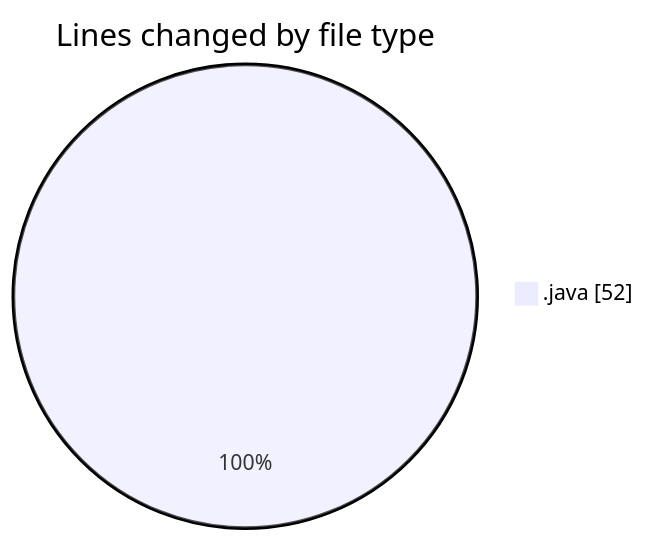
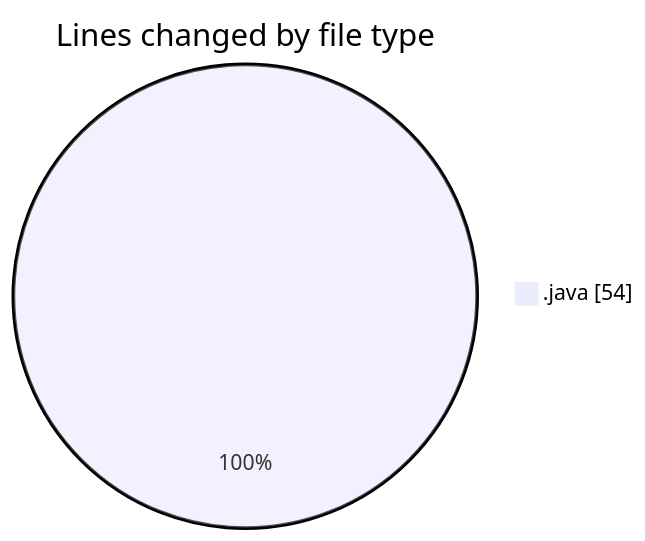
The first of 2 diagrams in 2025-03-09/filereadinprac/README.md (NitaiMahat/code-tracking), drawn with Mermaid before and after one commit. The commit also changed other lines of this file and 1 other file, not shown here.

````diff
--- a/2025-03-09/filereadinprac/README.md
+++ b/2025-03-09/filereadinprac/README.md
@@ -20,5 +20,5 @@
 ```mermaid
 pie showData
 title Lines changed by file type
-".java" : 52
+".java" : 54
 ```
````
★ ★ ★
▸ EXERCISE DETAILS
Where a line in the entries holds the word "filereadinprac", copy that line.

▸ RESULT OF THE TASK
The first of 2 diagrams in 2025-03-09/filereadinprac/README.md (NitaiMahat/code-tracking), drawn with Mermaid before and after one commit. The commit also changed other lines of this file and 1 other file, not shown here.
--- a/2025-03-09/filereadinprac/README.md
+++ b/2025-03-09/filereadinprac/README.md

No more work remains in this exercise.